Lines between the business travel media and traditional travel outlets are blurring, and PR pros need to adapt their pitches to cater to more varied interests.
The business trip, long a rite of passage for many American workers, has undergone a bit of change in recent years. Business travelers, and the media outlets that target them, are beginning to realize that life on the road can't be all work all the time.
Leslie Cohen, EVP with New York-based Laura Davidson Public Relations, notes that there's a lot more overlap now between the business travel press and traditional travel coverage. "Our pitches reflect that we're no longer talking to separate audiences," she says. "That's a change from several years ago."
Cohen adds that today's business traveler will read Business Week or Business Traveler, along with Travel & Leisure or a spa magazine. "They want to know not just what's happening with the business center, but also what's going on in the fitness facilities, so we're seeing a lot more focus on the lifestyle of business travel."
Business and pleasure
Lisa Matte, editor-in-chief for Global Traveler, says her magazine always includes stories that focus on personal interests, since some business travelers are able to set aside a bit of leisure time while on the road. "Every issue, we cover one or two leisure destinations, we do a column on golf courses, and we do our Kicking Back section," she says.
This change in business travel coverage now extends to the convention business, as well. "The convention and expo business is pitched differently, but again that overlap exists," Cohen says. "There are titles like Meeting & Conventions, Successful Meetings, and Incentive magazine that go specifically to decision makers for meetings, but those people are also reading Condé Nast Traveler and Bon Appetit."
Joan Bloom, SVP at M Booth & Associates, notes that today's business travel coverage also recognizes that carte blanche expense accounts are a distant memory. "There are now serious economic restraints on business travel, so the focus is more on value - not just on the costs, but getting value for your company's dollar," she says.
Bloom adds, however, that the business travel audience can be reached in a number of different ways. "There are columnists for both travel and lifestyle at magazines like Forbes and Business Week," she says. "It's not just the business travel magazines; any business magazine with a lifestyle section covers a lot of business travel."
The tech-savvy traveler
M Booth SVP Joan Brower, who runs the firm's travel division along with Bloom, adds that with 67% of all business travel now booked online, any pitch has to recognize that today's corporate road warrior is likely to be fully wired. "That means highlighting features such as in-room internet connections is critical to any pitch," she says.
It also means business travel coverage is just as much about technology and products as it is about destinations.
"We target the mainstream publications like Maxim, Stuff, PC Magazine, and PC World that people would read on airplanes," says Phil O'Shaughnessy, senior director of corporate communications at personal technology maker Creative, which has a host of products for corporate travelers. "But in-flight magazines are also a real gem for us in terms of reaching the business traveler, though they can be hard to get into because they have limited coverage of the kinds of products we have."

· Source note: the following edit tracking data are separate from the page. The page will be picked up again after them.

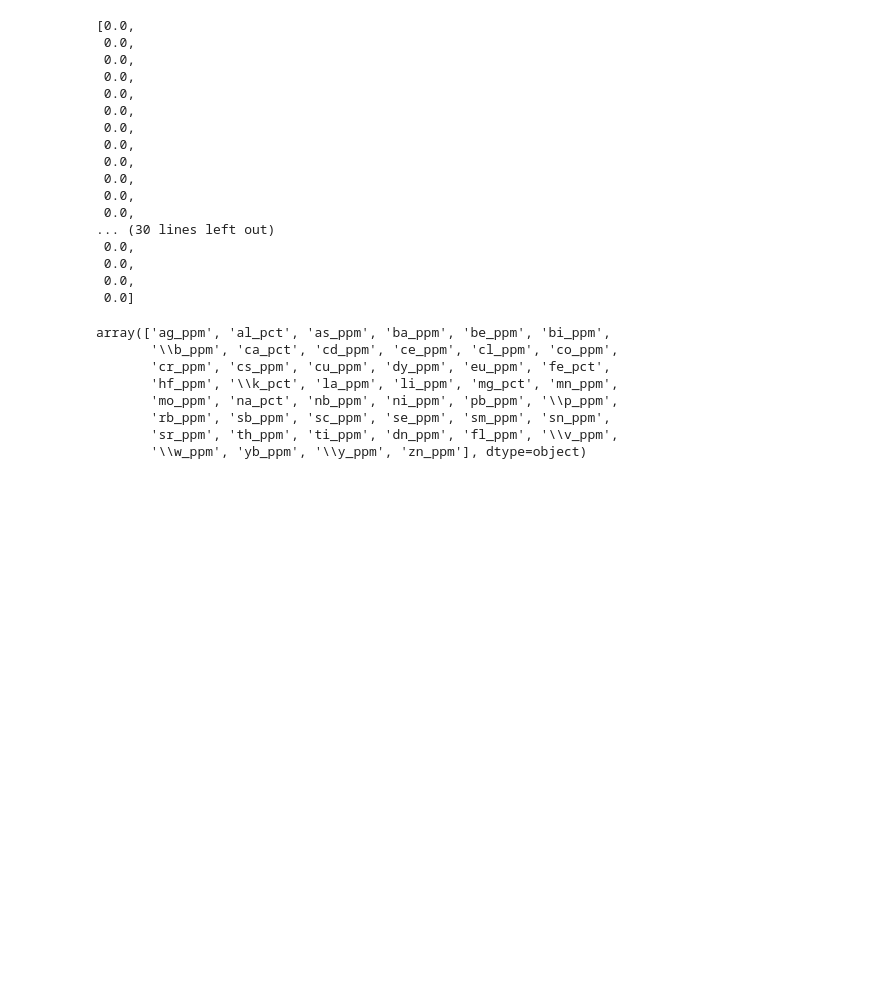
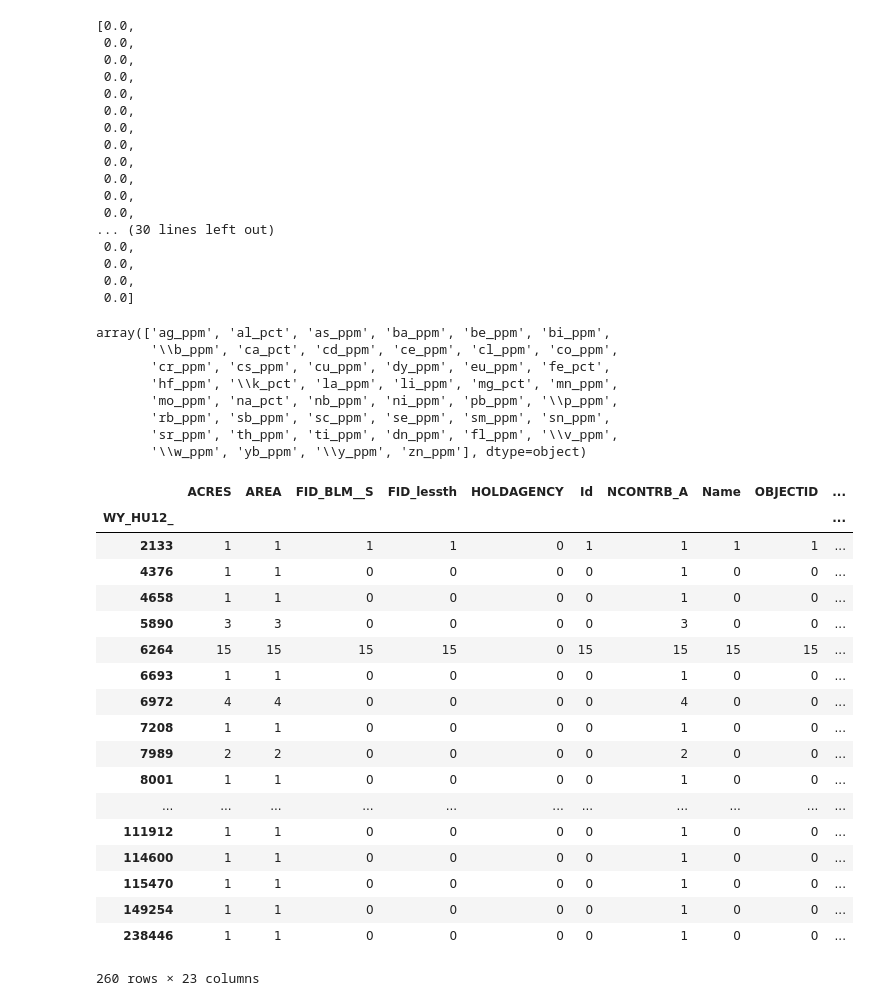
Before and after one commit to jessepisel/criticalandstrategic, a Jupyter notebook: USGS sample validation.ipynb, the cells around one changed output. Drawn from its saved outputs; the diff is of its cells as text; code cells hidden in the pictures; blank space fills up the shorter version.

```diff
--- a/USGS sample validation.ipynb
+++ b/USGS sample validation.ipynb
@@ -233,0 +264,22 @@ deets.to_csv(r'J:\Geology\WSGS\Projects\Critical Minerals\ngdbrock-fUS56\accurac
+# %%
+geo_frame.groupby('WY_HU12_').count()
+# %% [output]
+|  | ACRES | AREA | FID_BLM__S | FID_lessth | HOLDAGENCY | Id | NCONTRB_A | Name | OBJECTID | ... |
+| WY_HU12_ |  |  |  |  |  |  |  |  |  | ... |
+| 2133 | 1 | 1 | 1 | 1 | 0 | 1 | 1 | 1 | 1 | ... |
+| 4376 | 1 | 1 | 0 | 0 | 0 | 0 | 1 | 0 | 0 | ... |
+| 4658 | 1 | 1 | 0 | 0 | 0 | 0 | 1 | 0 | 0 | ... |
+| 5890 | 3 | 3 | 0 | 0 | 0 | 0 | 3 | 0 | 0 | ... |
+| 6264 | 15 | 15 | 15 | 15 | 0 | 15 | 15 | 15 | 15 | ... |
+| 6693 | 1 | 1 | 0 | 0 | 0 | 0 | 1 | 0 | 0 | ... |
+| 6972 | 4 | 4 | 0 | 0 | 0 | 0 | 4 | 0 | 0 | ... |
+| 7208 | 1 | 1 | 0 | 0 | 0 | 0 | 1 | 0 | 0 | ... |
+| 7989 | 2 | 2 | 0 | 0 | 0 | 0 | 2 | 0 | 0 | ... |
+| 8001 | 1 | 1 | 0 | 0 | 0 | 0 | 1 | 0 | 0 | ... |
+| ... | ... | ... | ... | ... | ... | ... | ... | ... | ... | ... |
+| 111912 | 1 | 1 | 0 | 0 | 0 | 0 | 1 | 0 | 0 | ... |
+| 114600 | 1 | 1 | 0 | 0 | 0 | 0 | 1 | 0 | 0 | ... |
+| 115470 | 1 | 1 | 0 | 0 | 0 | 0 | 1 | 0 | 0 | ... |
+| 149254 | 1 | 1 | 0 | 0 | 0 | 0 | 1 | 0 | 0 | ... |
+| 238446 | 1 | 1 | 0 | 0 | 0 | 0 | 1 | 0 | 0 | ... |
+260 rows × 23 columns
```
Also changed, not shown: parts of 10 cells of this notebook.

O'Shaughnessy did manage to successfully pitch to United Airlines' Hemisphere a package of products for business travelers that includes a travel mouse, a set of travel speakers, a small web cam for notebooks, and portable sound cards. But he admits that PR pros must use different selling points to appeal to the business traveler.
"We do tend to focus more on how easy it is to use the product and how quick it is to set it up," he says. "Also, compact size is very important to the business traveler, and one of the reasons we included our web cam in the pitch was that it is so small you can fit it in a briefcase."
Michelle Moody, principal at Dallas-based Moody & Associates, which represents LapWorks and its line of portable desks for laptop computers, notes that PR pros should cast a wide net to target business travelers.
"You can't just target the business travel titles, because they tend to be destination focused," she says. "And when they do have product coverage, often it's on things like the iPod and other items that are hugely hot. So you really need to pay attention to every outlet you can and tailor your pitch to each of them."
Pitching ... business travel
- Business travelers are just as interested in the amenities of their destinations as leisure vacationers, so don't just focus on the business centers and conference facilities. Make sure you also mention spas and fine dining
- Corporate road warriors tend to be consumers of a wide variety of media, so don't limit pitches exclusively to dedicated business travel outlets
- Remember that business travel is as much about the products executives take with them as it is a destination story, so tailor your pitches to highlight the portability and ease of use of business technology products